WHAT YOU NEED TO DO -> Find the lines below that contain "game" and tally them. Return only the total.

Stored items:
□ □ □ □ □

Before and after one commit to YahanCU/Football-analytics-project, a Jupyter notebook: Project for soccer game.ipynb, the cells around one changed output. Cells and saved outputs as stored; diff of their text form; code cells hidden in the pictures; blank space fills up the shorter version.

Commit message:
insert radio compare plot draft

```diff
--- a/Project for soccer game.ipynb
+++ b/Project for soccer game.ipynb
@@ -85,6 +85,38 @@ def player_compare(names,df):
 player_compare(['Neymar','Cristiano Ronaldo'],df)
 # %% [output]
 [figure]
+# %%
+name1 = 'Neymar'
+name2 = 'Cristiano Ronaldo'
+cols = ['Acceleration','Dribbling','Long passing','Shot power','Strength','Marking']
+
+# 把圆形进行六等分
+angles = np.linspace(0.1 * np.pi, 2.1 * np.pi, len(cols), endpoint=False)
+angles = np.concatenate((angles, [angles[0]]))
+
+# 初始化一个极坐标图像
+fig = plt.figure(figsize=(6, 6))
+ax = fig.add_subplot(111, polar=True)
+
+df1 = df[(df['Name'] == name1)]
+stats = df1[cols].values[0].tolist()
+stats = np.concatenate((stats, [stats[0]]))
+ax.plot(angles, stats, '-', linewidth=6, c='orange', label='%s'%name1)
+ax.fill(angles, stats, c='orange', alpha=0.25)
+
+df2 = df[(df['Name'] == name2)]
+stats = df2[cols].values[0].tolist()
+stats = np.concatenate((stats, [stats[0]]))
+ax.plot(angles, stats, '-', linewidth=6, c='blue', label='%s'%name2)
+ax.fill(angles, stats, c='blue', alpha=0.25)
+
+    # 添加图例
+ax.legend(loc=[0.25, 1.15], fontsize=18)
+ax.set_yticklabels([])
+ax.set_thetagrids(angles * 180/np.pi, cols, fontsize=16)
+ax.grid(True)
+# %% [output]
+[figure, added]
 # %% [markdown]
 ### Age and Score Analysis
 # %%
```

□ □ □ □ □

EXPECTED OUTPUT -> 3